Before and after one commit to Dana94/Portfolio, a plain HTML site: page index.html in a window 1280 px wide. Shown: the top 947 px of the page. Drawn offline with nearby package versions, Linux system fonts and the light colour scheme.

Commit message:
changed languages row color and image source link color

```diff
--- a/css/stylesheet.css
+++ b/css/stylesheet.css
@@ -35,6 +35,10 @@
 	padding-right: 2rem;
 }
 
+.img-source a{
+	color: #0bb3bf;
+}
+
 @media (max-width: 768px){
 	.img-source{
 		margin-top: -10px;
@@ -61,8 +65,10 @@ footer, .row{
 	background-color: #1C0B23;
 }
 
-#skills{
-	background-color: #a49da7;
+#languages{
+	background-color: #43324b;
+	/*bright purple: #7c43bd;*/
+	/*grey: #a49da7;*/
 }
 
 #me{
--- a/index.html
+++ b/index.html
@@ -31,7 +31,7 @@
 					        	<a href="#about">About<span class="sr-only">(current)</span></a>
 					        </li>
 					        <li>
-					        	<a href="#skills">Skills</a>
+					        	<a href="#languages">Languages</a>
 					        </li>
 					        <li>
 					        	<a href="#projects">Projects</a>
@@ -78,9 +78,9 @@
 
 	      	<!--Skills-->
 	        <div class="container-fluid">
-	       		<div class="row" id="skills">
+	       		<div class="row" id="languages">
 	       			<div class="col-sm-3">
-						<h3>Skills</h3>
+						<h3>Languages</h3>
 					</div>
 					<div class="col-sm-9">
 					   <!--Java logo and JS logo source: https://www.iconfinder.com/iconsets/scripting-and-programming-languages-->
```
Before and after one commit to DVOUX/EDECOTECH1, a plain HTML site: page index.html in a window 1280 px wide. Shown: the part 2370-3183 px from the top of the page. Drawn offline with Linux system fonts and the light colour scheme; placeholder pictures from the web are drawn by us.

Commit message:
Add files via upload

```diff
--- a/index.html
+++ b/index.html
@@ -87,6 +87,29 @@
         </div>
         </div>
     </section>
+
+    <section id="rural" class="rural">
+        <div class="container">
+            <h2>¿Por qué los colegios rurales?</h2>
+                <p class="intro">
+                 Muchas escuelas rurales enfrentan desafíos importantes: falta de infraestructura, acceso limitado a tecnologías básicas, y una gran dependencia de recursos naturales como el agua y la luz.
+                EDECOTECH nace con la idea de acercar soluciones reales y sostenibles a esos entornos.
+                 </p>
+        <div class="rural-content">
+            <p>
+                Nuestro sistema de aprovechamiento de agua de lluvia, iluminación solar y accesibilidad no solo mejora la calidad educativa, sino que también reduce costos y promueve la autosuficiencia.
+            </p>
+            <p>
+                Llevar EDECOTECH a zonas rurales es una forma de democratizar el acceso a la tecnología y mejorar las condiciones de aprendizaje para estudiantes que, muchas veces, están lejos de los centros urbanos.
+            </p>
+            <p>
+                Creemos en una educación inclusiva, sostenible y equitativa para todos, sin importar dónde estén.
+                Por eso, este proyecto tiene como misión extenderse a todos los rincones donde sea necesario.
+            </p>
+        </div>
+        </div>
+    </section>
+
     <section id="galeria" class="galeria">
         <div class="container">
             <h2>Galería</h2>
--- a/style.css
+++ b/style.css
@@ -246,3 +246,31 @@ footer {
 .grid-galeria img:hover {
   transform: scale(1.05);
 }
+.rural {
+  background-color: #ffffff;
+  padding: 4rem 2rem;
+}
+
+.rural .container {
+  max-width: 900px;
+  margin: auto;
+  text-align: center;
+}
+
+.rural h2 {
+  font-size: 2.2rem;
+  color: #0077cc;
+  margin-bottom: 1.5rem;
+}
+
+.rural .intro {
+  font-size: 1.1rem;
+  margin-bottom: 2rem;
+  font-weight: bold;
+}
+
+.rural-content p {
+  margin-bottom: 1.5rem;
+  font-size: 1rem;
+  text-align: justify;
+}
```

____

→ **Work to be completed**
Lines containing the word "text" are to be pulled from the records and copied.

→ **Written solution**
+  text-align: center;
+  text-align: justify;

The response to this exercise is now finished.